■ **WHAT YOU SHOULD DO**:
Reproduce the listing below in full and exactly; no pictures belong in the copy.

■ **RECORD SET**:
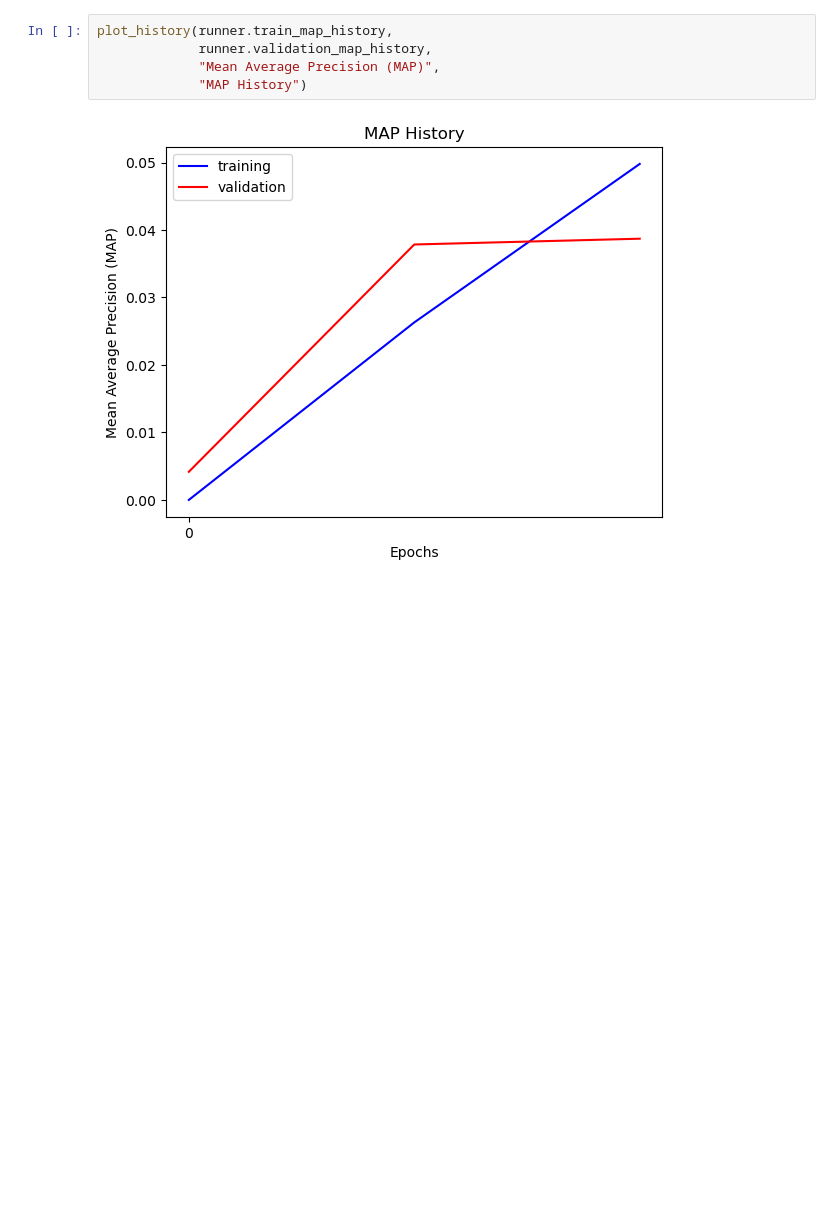
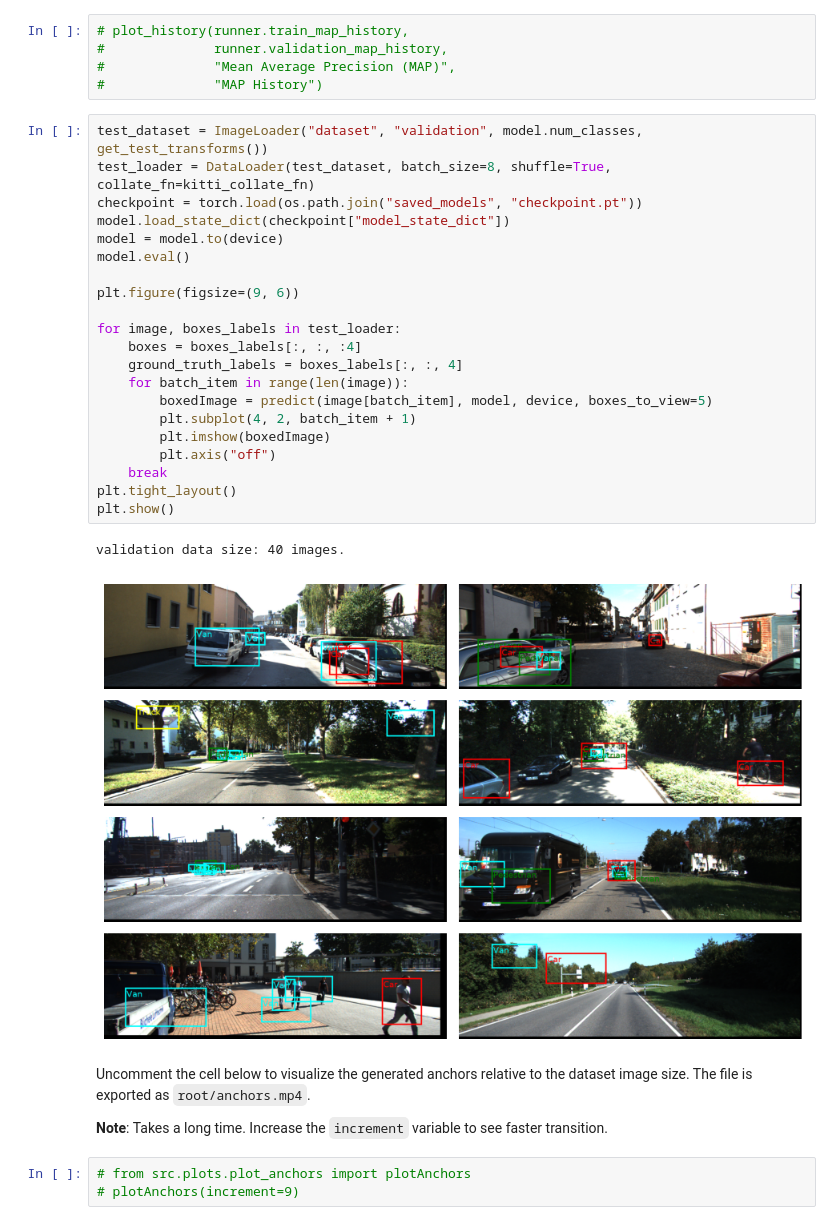
Before and after one commit to ShuvoNewaz/2D-Object-Detection-KITTI, a Jupyter notebook: notebook.ipynb, the cells around one changed output. Drawn from its saved outputs; the diff is of its cells as text; blank space fills up the shorter version.

```diff
--- a/notebook.ipynb
+++ b/notebook.ipynb
@@ -54,7 +53,36 @@ Epoch 3:
 # %%
-plot_history(runner.train_map_history,
-             runner.validation_map_history,
-             "Mean Average Precision (MAP)",
-             "MAP History")
+# plot_history(runner.train_map_history,
+#              runner.validation_map_history,
+#              "Mean Average Precision (MAP)",
+#              "MAP History")
-# %% [output]
-[figure, removed]
+# %%
+test_dataset = ImageLoader("dataset", "validation", model.num_classes, get_test_transforms())
+test_loader = DataLoader(test_dataset, batch_size=8, shuffle=True, collate_fn=kitti_collate_fn)
+checkpoint = torch.load(os.path.join("saved_models", "checkpoint.pt"))
+model.load_state_dict(checkpoint["model_state_dict"])
+model = model.to(device)
+model.eval()
+
+plt.figure(figsize=(9, 6))
+
+for image, boxes_labels in test_loader:
+    boxes = boxes_labels[:, :, :4]
+    ground_truth_labels = boxes_labels[:, :, 4]
+    for batch_item in range(len(image)):
+        boxedImage = predict(image[batch_item], model, device, boxes_to_view=5)
+        plt.subplot(4, 2, batch_item + 1)
+        plt.imshow(boxedImage)
+        plt.axis("off")
+    break
+plt.tight_layout()
+plt.show()
+# %% [output]
+validation data size: 40 images.
+[figure, added]
+# %% [markdown]
+Uncomment the cell below to visualize the generated anchors relative to the dataset image size. The file is exported as `root/anchors.mp4`.
+
+**Note**: Takes a long time. Increase the `increment` variable to see faster transition.
+# %%
+# from src.plots.plot_anchors import plotAnchors
+# plotAnchors(increment=9)
```
Also changed, not shown: parts of 8 cells of this notebook, 16 other files.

■ **TASK OUTPUT**:
Before and after one commit to ShuvoNewaz/2D-Object-Detection-KITTI, a Jupyter notebook: notebook.ipynb, the cells around one changed output. Drawn from its saved outputs; the diff is of its cells as text; blank space fills up the shorter version.

```diff
--- a/notebook.ipynb
+++ b/notebook.ipynb
@@ -54,7 +53,36 @@ Epoch 3:
 # %%
-plot_history(runner.train_map_history,
-             runner.validation_map_history,
-             "Mean Average Precision (MAP)",
-             "MAP History")
+# plot_history(runner.train_map_history,
+#              runner.validation_map_history,
+#              "Mean Average Precision (MAP)",
+#              "MAP History")
-# %% [output]
-[figure, removed]
+# %%
+test_dataset = ImageLoader("dataset", "validation", model.num_classes, get_test_transforms())
+test_loader = DataLoader(test_dataset, batch_size=8, shuffle=True, collate_fn=kitti_collate_fn)
+checkpoint = torch.load(os.path.join("saved_models", "checkpoint.pt"))
+model.load_state_dict(checkpoint["model_state_dict"])
+model = model.to(device)
+model.eval()
+
+plt.figure(figsize=(9, 6))
+
+for image, boxes_labels in test_loader:
+    boxes = boxes_labels[:, :, :4]
+    ground_truth_labels = boxes_labels[:, :, 4]
+    for batch_item in range(len(image)):
+        boxedImage = predict(image[batch_item], model, device, boxes_to_view=5)
+        plt.subplot(4, 2, batch_item + 1)
+        plt.imshow(boxedImage)
+        plt.axis("off")
+    break
+plt.tight_layout()
+plt.show()
+# %% [output]
+validation data size: 40 images.
+[figure, added]
+# %% [markdown]
+Uncomment the cell below to visualize the generated anchors relative to the dataset image size. The file is exported as `root/anchors.mp4`.
+
+**Note**: Takes a long time. Increase the `increment` variable to see faster transition.
+# %%
+# from src.plots.plot_anchors import plotAnchors
+# plotAnchors(increment=9)
```
Also changed, not shown: parts of 8 cells of this notebook, 16 other files.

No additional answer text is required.